*** Dataset extract ***
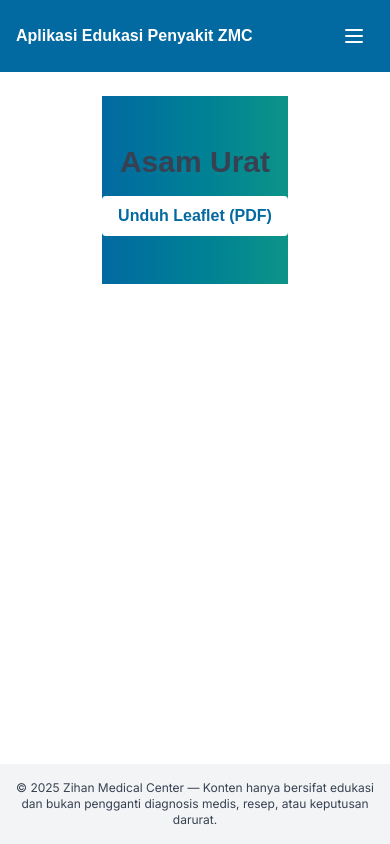
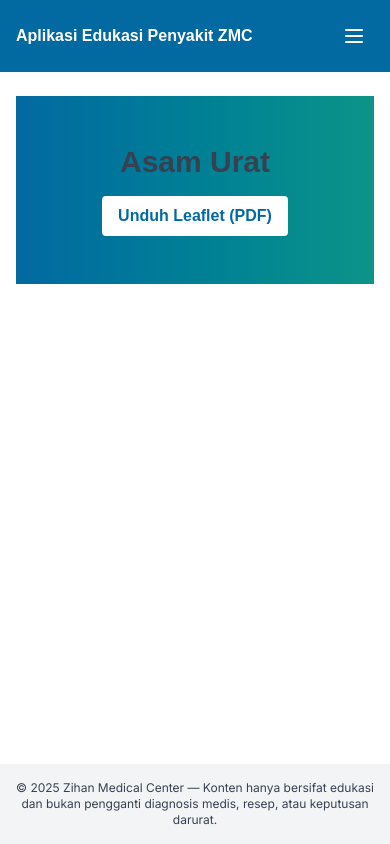
Before and after one commit to psychoMetryx/zmcEdukasi, a React (Vite) app: page /disease/asam-urat in a window 390 px wide. Built offline with nearby package versions, Linux system fonts and the light colour scheme.

Commit message:
fix: remove horizontal overflow on mobile

```diff
--- a/src/components/Container.tsx
+++ b/src/components/Container.tsx
@@ -4,9 +4,9 @@ import Footer from './Footer'
 
 export default function Container({ children }: { children: ReactNode }) {
   return (
-    <div className="flex min-h-screen flex-col bg-brand-background text-brand-foreground font-brand antialiased">
+    <div className="flex min-h-screen w-full flex-col overflow-x-hidden bg-brand-background text-brand-foreground font-brand antialiased">
       <Header />
-      <main className="flex-1 max-w-screen-md mx-auto px-4 py-6">{children}</main>
+      <main className="flex-1 w-full max-w-screen-md mx-auto px-4 py-6">{children}</main>
       <Footer />
     </div>
   )
```
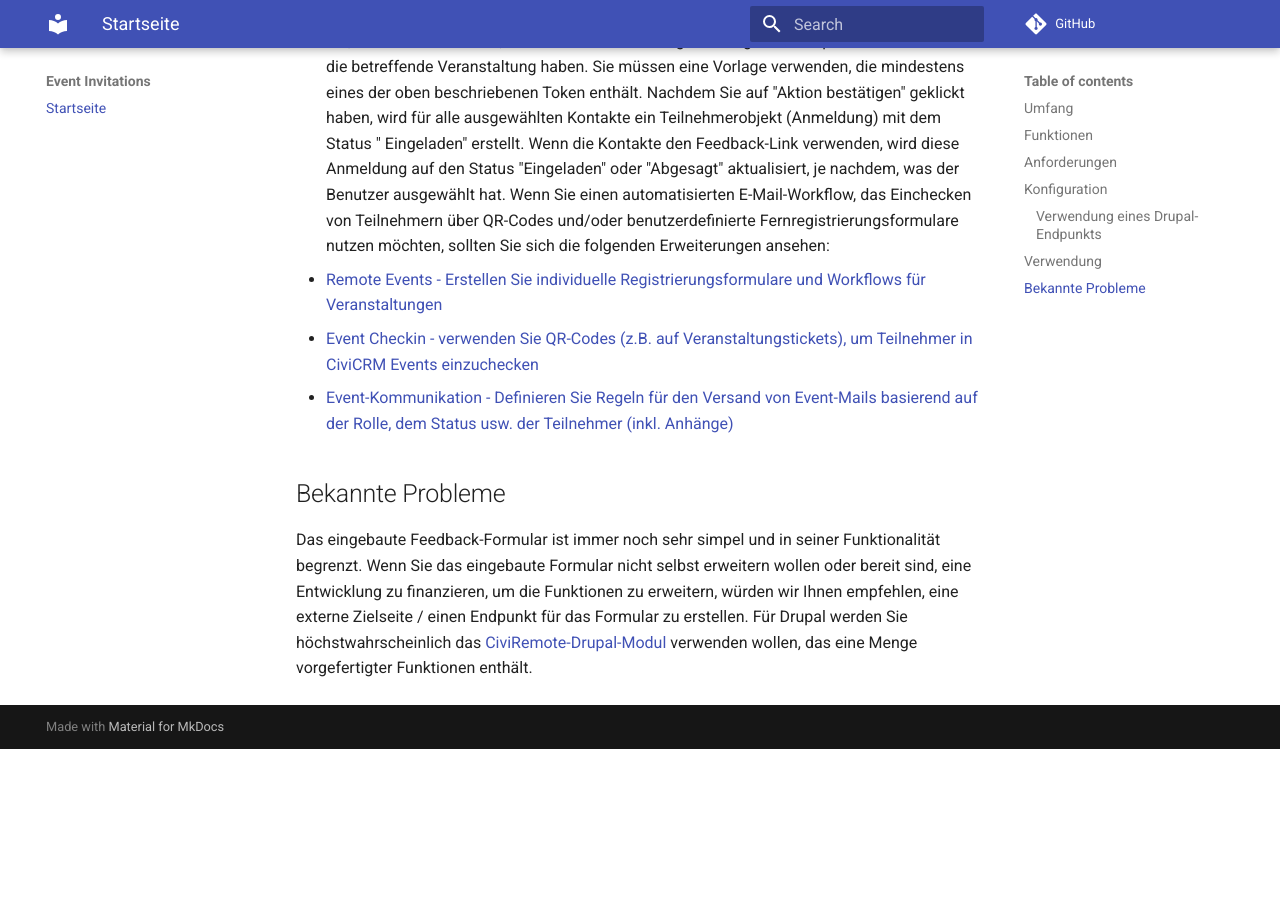
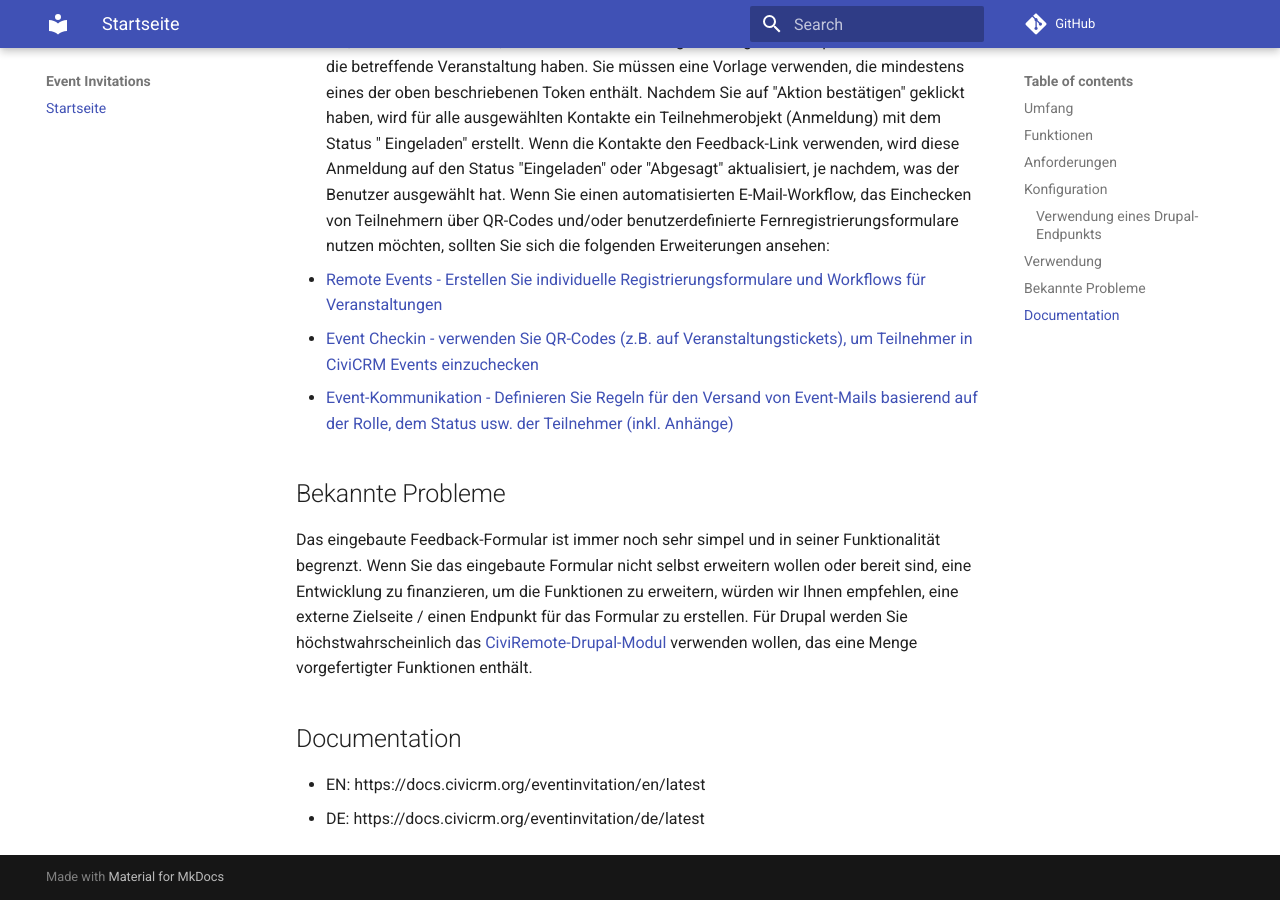
Before and after one commit to systopia/de.systopia.eventinvitation_de, an MkDocs documentation site: the page built from docs/index.md, in a window 1280 px wide and 900 px high, scrolled down 2119 px. Built offline with MkDocs 1.6.1 and Material for MkDocs 9.7.7, drawn with Linux system fonts in a browser that asks for light colours; comment, search, counter and statistics services are not loaded; before the commit the page ends 2868 px from its top, so only the background shows below that.

Commit message:
[docs] docs links

```diff
--- a/docs/index.md
+++ b/docs/index.md
@@ -110,3 +110,7 @@ erweitern, würden wir Ihnen empfehlen, eine externe Zielseite / einen Endpunkt
 für das Formular zu erstellen. Für Drupal werden Sie höchstwahrscheinlich
 das [CiviRemote-Drupal-Modul](https://github.com/systopia/civiremote) verwenden
 wollen, das eine Menge vorgefertigter Funktionen enthält.
+
+## Documentation
+- EN: https://docs.civicrm.org/eventinvitation/en/latest
+- DE: https://docs.civicrm.org/eventinvitation/de/latest
```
*** End of Dataset extract ***
§ Exercise directions
If a line in the entries above holds "className", include it in the count; report nothing but the resulting number.

§ Response
4